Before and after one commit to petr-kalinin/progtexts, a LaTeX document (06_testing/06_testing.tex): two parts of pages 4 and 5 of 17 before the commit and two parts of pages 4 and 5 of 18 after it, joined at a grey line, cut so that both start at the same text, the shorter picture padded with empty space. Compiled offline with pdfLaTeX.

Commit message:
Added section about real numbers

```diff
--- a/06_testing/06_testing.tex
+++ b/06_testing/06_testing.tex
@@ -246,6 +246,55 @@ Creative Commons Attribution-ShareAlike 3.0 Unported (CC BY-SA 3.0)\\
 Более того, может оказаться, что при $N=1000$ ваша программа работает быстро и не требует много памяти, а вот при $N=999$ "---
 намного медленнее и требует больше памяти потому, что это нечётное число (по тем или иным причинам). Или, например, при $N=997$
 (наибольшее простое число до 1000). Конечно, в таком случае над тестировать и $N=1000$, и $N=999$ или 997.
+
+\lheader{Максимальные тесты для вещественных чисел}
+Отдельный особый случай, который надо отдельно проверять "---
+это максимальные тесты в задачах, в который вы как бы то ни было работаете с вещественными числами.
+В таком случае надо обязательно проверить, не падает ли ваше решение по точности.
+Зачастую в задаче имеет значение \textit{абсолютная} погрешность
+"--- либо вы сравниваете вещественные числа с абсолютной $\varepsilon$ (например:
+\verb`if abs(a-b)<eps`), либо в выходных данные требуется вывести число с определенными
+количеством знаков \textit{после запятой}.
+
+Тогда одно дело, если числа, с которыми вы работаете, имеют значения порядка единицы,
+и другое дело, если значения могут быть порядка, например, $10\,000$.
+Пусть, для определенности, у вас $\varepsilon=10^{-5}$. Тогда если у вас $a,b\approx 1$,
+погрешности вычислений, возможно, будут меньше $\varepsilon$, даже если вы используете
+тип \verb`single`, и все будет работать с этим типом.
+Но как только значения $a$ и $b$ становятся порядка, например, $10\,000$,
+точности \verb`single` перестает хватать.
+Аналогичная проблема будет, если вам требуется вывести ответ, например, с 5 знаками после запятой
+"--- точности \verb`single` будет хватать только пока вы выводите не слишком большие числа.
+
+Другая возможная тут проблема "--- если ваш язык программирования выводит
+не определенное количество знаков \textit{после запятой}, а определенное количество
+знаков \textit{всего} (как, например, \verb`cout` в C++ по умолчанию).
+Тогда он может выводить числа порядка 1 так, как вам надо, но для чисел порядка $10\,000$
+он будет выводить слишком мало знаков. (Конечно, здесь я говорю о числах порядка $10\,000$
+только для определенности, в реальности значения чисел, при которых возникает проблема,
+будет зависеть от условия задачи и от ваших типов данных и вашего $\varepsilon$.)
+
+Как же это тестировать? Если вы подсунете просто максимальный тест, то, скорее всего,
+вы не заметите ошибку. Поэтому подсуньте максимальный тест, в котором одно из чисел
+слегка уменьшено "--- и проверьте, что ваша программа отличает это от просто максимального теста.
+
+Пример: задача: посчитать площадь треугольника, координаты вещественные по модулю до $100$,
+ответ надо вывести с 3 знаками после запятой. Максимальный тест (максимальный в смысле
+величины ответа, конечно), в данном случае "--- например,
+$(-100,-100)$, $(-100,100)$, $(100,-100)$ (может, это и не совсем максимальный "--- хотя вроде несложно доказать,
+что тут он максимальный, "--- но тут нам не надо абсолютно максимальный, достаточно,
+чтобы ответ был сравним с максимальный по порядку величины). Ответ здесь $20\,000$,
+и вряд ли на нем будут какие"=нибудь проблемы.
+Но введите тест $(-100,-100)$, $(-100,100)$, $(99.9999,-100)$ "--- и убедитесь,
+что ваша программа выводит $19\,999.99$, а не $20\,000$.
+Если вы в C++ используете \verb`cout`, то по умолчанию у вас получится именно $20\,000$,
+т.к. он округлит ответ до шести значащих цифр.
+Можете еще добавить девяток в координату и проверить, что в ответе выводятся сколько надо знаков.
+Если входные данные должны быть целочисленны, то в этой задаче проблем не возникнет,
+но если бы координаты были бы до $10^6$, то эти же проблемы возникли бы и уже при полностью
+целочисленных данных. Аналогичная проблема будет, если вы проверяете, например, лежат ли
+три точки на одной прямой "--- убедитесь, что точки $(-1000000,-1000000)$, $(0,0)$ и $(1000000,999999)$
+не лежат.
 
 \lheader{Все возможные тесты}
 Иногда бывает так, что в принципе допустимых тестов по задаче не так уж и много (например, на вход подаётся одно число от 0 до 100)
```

▸ **ACTION ITEM**:
Across the whole listing above, report each line that includes "максимальный".

▸ **ANSWER SECTION**:
+Как же это тестировать? Если вы подсунете просто максимальный тест, то, скорее всего,
+вы не заметите ошибку. Поэтому подсуньте максимальный тест, в котором одно из чисел
+ответ надо вывести с 3 знаками после запятой. Максимальный тест (максимальный в смысле
+$(-100,-100)$, $(-100,100)$, $(100,-100)$ (может, это и не совсем максимальный "--- хотя вроде несложно доказать,
+что тут он максимальный, "--- но тут нам не надо абсолютно максимальный, достаточно,
+чтобы ответ был сравним с максимальный по порядку величины). Ответ здесь $20\,000$,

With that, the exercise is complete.